No, this is not a political question. This is much bigger, a man vs. nature question. I have a fair idea of my place in the universe, which is not much. I am tiny piece of protoplasm floating around in a remote part of one galaxy in a billion. If me and my entire planet were to vanish overnight, no one but us would ever notice. One way or the other, we are going to do that someday, anyway.
Somehow, though, human beings have the idea that we are special. Further, they have the feeling that we are somehow in control of things. I think that’s because most of us have huge egos, for the first part, and because we have been clever enough to exert some control over our immediate micro environment, for the latter. We can close it in, we can heat it, cool it, and light it. I’m sorry, but that’s not really a big deal. Besides, it is most apparent that we are having much larger effects on the greater macro environment, but they are all unintended and highly negative, like global warming and pollution.
Next time you think we have control over our own destinies, just take a look at the news. The event that jumps out right now is the recent earthquake in Chile. I know, you think it can’t happen right now and right where you are. Well, you’re wrong. I used to live in California and went through a lot of earthquakes. Now I live in Kansas, so I’m immune, right? Wrong. I live right next to the fault (the New Madrid) that caused the largest earthquake in U.S. history.

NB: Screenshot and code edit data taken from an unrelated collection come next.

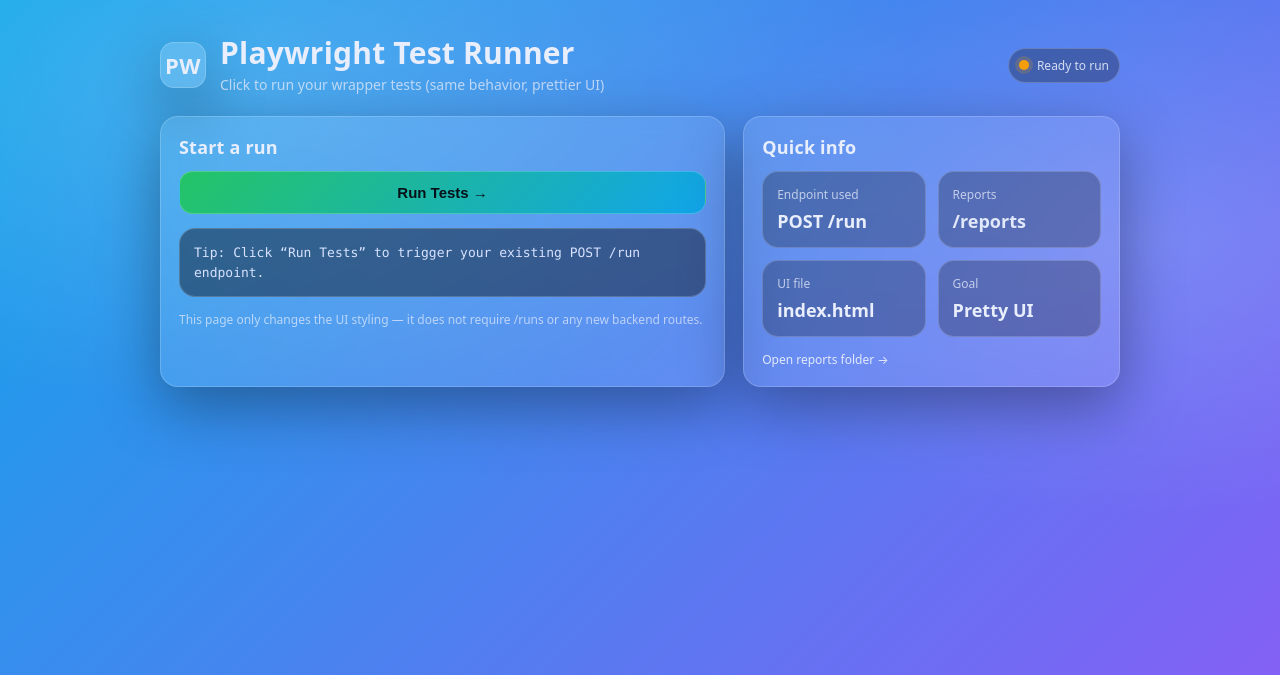
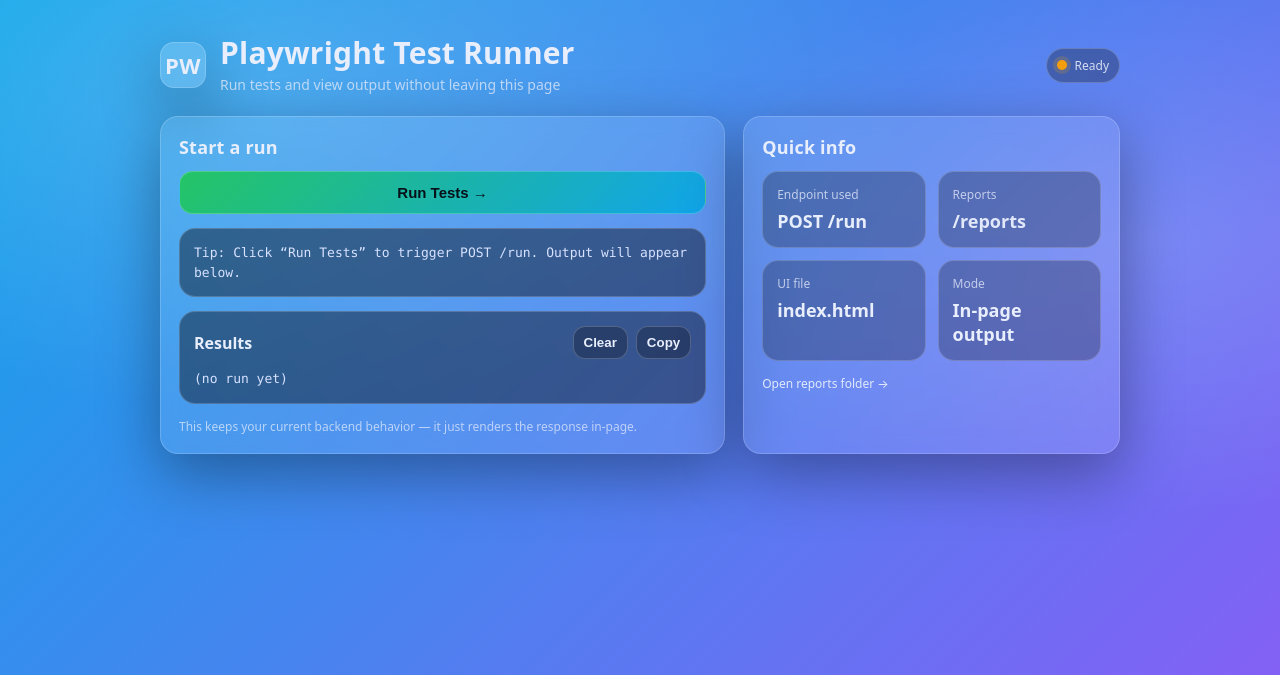
Before and after one commit to PrestonV8/Playwright_Wrapper, a FastAPI app: page / in a window 1280 px wide. Shown: the top 675 px of the page. Run offline with FastAPI, Linux system fonts and the light colour scheme.

Commit message:
Updated the UI so that the results will show on the same page

```diff
--- a/templates/index.html
+++ b/templates/index.html
@@ -89,6 +89,14 @@
         background: var(--warn);
         box-shadow: 0 0 0 4px rgba(245,158,11,.18);
       }
+      .dot.running{
+        animation: pulse 1.1s infinite ease-in-out;
+      }
+      @keyframes pulse{
+        0%{ transform: scale(1); opacity:1; }
+        50%{ transform: scale(1.15); opacity:.7; }
+        100%{ transform: scale(1); opacity:1; }
+      }
 
       .grid{
         display:grid;
@@ -121,6 +129,7 @@
         padding: 14px;
         margin-top: 14px;
       }
+
       pre{
         margin:0;
         color: #d7e2ff;
@@ -149,6 +158,11 @@
       }
       .btn:hover{ filter: brightness(1.05); }
       .btn:active{ transform: translateY(1px); }
+      .btn:disabled{
+        opacity:.6;
+        cursor:not-allowed;
+        filter: grayscale(.15);
+      }
 
       a{
         color: rgba(232,238,252,.95);
@@ -175,6 +189,24 @@
         font-size: 12px;
         color: rgba(232,238,252,.70);
       }
+
+      .resultsHeader{
+        display:flex;
+        align-items:center;
+        justify-content:space-between;
+        gap:10px;
+        flex-wrap:wrap;
+      }
+      .miniBtn{
+        padding: 8px 10px;
+        border-radius: 12px;
+        border: 1px solid rgba(255,255,255,.20);
+        background: rgba(10,14,25,.30);
+        color: var(--text);
+        font-weight: 800;
+        cursor:pointer;
+      }
+      .miniBtn:hover{ filter: brightness(1.06); }
     </style>
   </head>
 
@@ -185,33 +217,47 @@
           <div class="logo"><span>PW</span></div>
           <div>
             <h1>Playwright Test Runner</h1>
-            <div class="subtitle">Click to run your wrapper tests (same behavior, prettier UI)</div>
+            <div class="subtitle">Run tests and view output without leaving this page</div>
           </div>
         </div>
 
-        <div class="badge" title="Local UI">
-          <span class="dot"></span>
-          <span>Ready to run</span>
+        <div class="badge" id="statusBadge" title="Local UI">
+          <span class="dot" id="statusDot"></span>
+          <span id="statusText">Ready</span>
         </div>
       </div>
 
       <div class="grid">
-        <!-- Left: Run action (uses your existing /run endpoint) -->
+        <!-- Left: Run action -->
         <div class="card">
           <h2>Start a run</h2>
 
-          <form action="/run" method="post">
-            <button type="submit" class="btn">
+          <!-- IMPORTANT: prevent navigation; JS will handle submit -->
+          <form id="runForm" action="/run" method="post">
+            <button id="runBtn" type="submit" class="btn">
               Run Tests →
             </button>
           </form>
 
           <div class="panel">
-            <pre>Tip: Click “Run Tests” to trigger your existing POST /run endpoint.</pre>
+            <pre id="hintText">Tip: Click “Run Tests” to trigger POST /run. Output will appear below.</pre>
+          </div>
+
+          <!-- Results panel (stays on same page) -->
+          <div class="panel" id="resultsPanel">
+            <div class="resultsHeader">
+              <strong>Results</strong>
+              <div style="display:flex; gap:8px; flex-wrap:wrap;">
+                <button class="miniBtn" type="button" onclick="clearResults()">Clear</button>
+                <button class="miniBtn" type="button" onclick="copyResults()">Copy</button>
+              </div>
+            </div>
+            <div style="height:10px;"></div>
+            <pre id="resultsOut">(no run yet)</pre>
           </div>
 
           <div class="footer">
-            This page only changes the UI styling — it does not require /runs or any new backend routes.
+            This keeps your current backend behavior — it just renders the response in-page.
           </div>
         </div>
 
@@ -233,8 +279,8 @@
               <div class="value">index.html</div>
             </div>
             <div class="kpi">
-              <div class="label">Goal</div>
-              <div class="value">Pretty UI</div>
+              <div class="label">Mode</div>
+              <div class="value">In-page output</div>
             </div>
           </div>
 
@@ -244,5 +290,72 @@
         </div>
       </div>
     </div>
+
+    <script>
+      const runForm = document.getElementById("runForm");
+      const runBtn = document.getElementById("runBtn");
+      const resultsOut = document.getElementById("resultsOut");
+      const statusText = document.getElementById("statusText");
+      const statusDot = document.getElementById("statusDot");
+
+      function setStatus(state) {
+        // state: "ready" | "running" | "done"
+        if (state === "running") {
+          statusText.textContent = "Running…";
+          statusDot.classList.add("running");
+        } else if (state === "done") {
+          statusText.textContent = "Done";
+          statusDot.classList.remove("running");
+        } else {
+          statusText.textContent = "Ready";
+          statusDot.classList.remove("running");
+        }
+      }
+
+      function clearResults() {
+        resultsOut.textContent = "(cleared)";
+      }
+
+      async function copyResults() {
+        try {
+          await navigator.clipboard.writeText(resultsOut.textContent || "");
+        } catch (e) {
+          // clipboard might be blocked in some contexts
+          alert("Copy failed (browser blocked clipboard).");
+        }
+      }
+
+      runForm.addEventListener("submit", async (e) => {
+        e.preventDefault(); // <-- prevents page navigation
+
+        runBtn.disabled = true;
+        runBtn.textContent = "Running…";
+        setStatus("running");
+
+        resultsOut.textContent =
+          "Running tests...\n\nNote: This shows whatever your /run endpoint returns.";
+
+        try {
+          // If your /run needs form fields later, you can append them here.
+          // For now, we just submit an empty POST like your original form.
+          const res = await fetch("/run", {
+            method: "POST"
+          });
+
+          const text = await res.text();
+
+          // Show status line + response
+          const header = `HTTP ${res.status} ${res.ok ? "OK" : "ERROR"}\n\n`;
+          resultsOut.textContent = header + (text || "(empty response)");
+
+        } catch (err) {
+          resultsOut.textContent = "Request failed:\n" + (err?.message || err);
+        } finally {
+          runBtn.disabled = false;
+          runBtn.textContent = "Run Tests →";
+          setStatus("done");
+        }
+      });
+    </script>
   </body>
 </html>
```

It seems that a volcano of some significance blows its top every few years, somewhere. But most of those are someplace else and won’t ever affect you, right? Wrong. One of the largest volcanoes in the world lies under most of Yellowstone Park (The Yellowstone Caldera) and is way overdue for eruption. The ash from the explosion from that super-volcano would bury places like Omaha, Kansas City, Des Moines, Chicago, Cleveland and Cincinnati under 12-30 feet (feet!) of white hot residue, with dire effects from coast to coast and border to border. Bye, bye, U.S.
Then there is the not-so-friendly tsunami, the rapidly-spreading deadly virus , the incoming earth-busting meteor, and a whole score of other disastrous possibilities. Global warming alone, with the expected rise in ocean levels and shift in agricultural zones, is very likely to completely disrupt the lives of most people on the planet, and yet it is but a relatively minor shift in the way the planet works. Some scientists are convinced that the change in the weather will lead to a planet-wide ice age, which very few human beings would live through.
Don’t kid yourself. We are living at the unconscious mercy of a random, uncaring universe. I am the first to say that the universe is a marvelous and fascinating place. Logic tells me, however, that it is at least as dangerous as it is marvelous. Ask the dinosaurs.